Front-end code change data:
--- --- ---
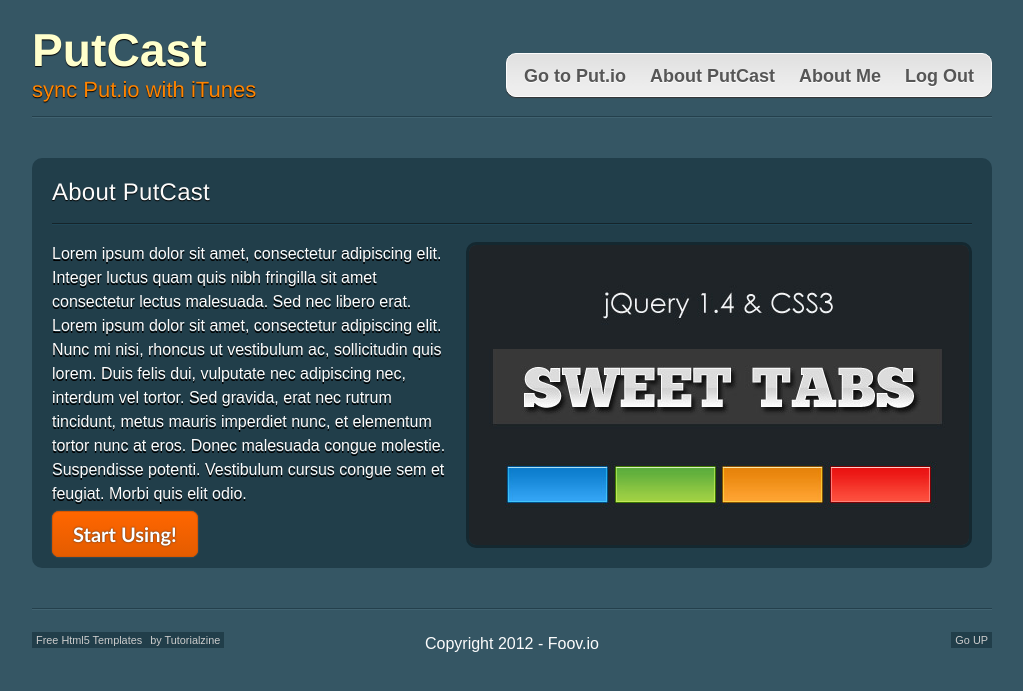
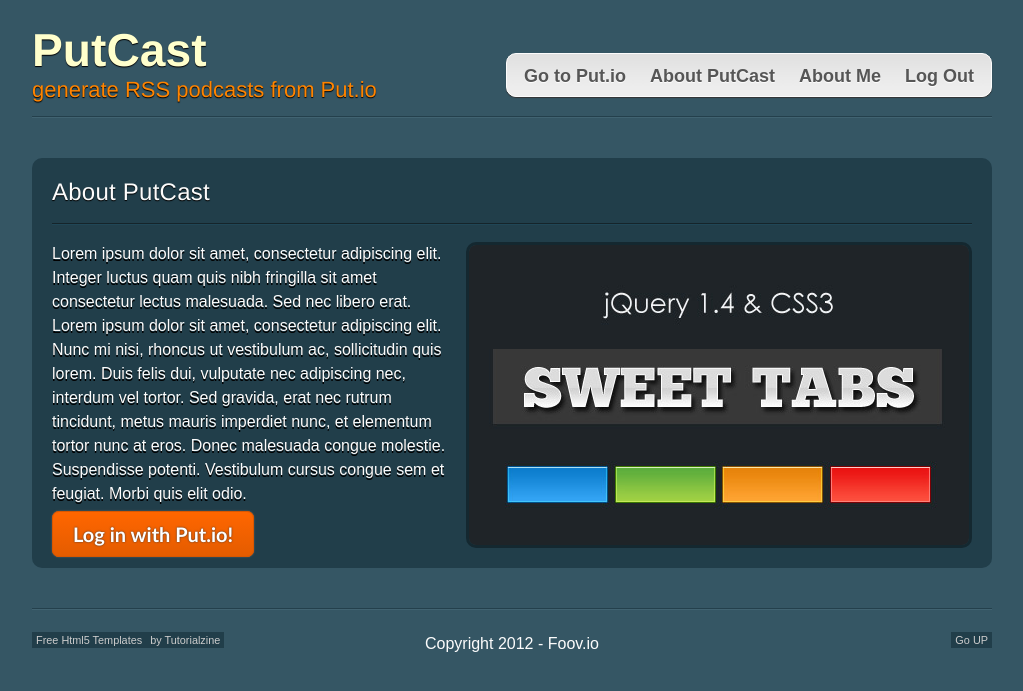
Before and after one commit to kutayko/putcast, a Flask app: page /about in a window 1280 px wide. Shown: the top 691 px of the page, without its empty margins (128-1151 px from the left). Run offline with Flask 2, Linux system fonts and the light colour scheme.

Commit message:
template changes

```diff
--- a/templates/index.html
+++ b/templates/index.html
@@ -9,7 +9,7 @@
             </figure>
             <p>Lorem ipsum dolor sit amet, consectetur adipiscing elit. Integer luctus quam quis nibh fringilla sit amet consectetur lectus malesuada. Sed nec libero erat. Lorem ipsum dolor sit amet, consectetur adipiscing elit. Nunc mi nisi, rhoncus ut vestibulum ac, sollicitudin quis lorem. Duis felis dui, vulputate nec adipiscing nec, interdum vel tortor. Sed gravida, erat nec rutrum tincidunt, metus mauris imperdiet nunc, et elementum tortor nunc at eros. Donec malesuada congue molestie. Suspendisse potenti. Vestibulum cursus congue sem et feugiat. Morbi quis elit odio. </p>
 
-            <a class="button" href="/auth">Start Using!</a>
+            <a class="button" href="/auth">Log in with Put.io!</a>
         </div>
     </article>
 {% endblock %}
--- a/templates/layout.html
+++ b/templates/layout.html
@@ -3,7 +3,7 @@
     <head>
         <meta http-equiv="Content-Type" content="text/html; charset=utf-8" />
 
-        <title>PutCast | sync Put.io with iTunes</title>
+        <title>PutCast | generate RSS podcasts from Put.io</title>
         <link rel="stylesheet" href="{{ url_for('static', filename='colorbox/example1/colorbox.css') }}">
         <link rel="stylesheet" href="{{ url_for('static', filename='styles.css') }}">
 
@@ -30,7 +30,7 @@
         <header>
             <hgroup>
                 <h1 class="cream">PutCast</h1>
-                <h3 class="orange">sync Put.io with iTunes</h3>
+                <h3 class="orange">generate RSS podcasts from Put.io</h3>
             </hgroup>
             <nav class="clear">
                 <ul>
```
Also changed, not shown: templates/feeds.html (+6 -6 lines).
--- --- ---
• Exercise
The word "html" appears in some lines of the records. Please work out how many and reply with that number only.

• Solution to the exercise
6